Directions for this task: Every line below that carries the word "return" needs to be copied.

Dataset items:
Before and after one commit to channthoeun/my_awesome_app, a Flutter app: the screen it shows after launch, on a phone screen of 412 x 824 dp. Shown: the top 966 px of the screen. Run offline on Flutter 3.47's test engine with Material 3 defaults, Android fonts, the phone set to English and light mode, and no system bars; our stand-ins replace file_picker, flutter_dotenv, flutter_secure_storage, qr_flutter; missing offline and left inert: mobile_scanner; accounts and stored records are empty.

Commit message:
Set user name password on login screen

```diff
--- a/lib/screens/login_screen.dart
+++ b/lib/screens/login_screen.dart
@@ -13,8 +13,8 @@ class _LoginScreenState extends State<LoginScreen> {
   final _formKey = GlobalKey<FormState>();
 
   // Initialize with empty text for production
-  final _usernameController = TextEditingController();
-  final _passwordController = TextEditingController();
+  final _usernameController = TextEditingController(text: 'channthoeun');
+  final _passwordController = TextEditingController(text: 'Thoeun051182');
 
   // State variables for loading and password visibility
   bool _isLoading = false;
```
==
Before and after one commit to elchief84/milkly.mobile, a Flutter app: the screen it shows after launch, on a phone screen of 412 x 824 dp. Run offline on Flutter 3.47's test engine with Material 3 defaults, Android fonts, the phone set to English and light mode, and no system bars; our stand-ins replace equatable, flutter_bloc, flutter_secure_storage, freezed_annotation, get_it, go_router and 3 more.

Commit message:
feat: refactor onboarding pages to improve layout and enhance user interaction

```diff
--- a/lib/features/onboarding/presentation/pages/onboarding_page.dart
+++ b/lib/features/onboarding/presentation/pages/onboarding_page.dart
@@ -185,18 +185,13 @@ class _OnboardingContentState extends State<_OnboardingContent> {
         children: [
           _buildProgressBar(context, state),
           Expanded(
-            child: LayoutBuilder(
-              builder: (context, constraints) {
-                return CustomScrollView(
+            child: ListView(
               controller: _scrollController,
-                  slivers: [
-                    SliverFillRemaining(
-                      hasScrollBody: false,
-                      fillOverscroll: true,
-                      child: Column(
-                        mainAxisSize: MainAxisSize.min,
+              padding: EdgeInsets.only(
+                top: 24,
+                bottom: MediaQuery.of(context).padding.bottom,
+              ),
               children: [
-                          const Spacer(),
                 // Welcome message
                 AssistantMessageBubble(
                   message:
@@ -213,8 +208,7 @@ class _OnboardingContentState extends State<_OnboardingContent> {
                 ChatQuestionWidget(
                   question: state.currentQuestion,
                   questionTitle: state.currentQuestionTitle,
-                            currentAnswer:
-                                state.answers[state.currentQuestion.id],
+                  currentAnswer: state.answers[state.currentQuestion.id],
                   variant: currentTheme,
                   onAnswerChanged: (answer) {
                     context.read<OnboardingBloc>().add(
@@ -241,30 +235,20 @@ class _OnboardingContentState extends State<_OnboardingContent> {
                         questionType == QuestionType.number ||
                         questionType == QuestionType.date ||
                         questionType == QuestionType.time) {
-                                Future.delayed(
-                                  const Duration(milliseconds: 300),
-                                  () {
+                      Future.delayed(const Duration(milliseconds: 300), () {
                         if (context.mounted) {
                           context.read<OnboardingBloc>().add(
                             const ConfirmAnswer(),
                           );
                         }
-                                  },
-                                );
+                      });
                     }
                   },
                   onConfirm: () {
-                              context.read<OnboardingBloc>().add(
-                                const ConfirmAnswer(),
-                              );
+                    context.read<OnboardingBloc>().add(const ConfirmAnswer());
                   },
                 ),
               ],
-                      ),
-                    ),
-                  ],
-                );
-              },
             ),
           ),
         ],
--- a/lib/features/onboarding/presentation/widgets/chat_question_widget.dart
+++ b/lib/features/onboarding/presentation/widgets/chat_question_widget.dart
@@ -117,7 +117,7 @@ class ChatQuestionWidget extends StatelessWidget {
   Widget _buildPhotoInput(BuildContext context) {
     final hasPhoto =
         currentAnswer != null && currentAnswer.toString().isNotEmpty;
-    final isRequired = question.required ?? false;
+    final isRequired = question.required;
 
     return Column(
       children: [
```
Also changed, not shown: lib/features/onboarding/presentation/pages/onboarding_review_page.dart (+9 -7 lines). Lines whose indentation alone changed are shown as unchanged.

Expected answer:
-                return CustomScrollView(
     return Column(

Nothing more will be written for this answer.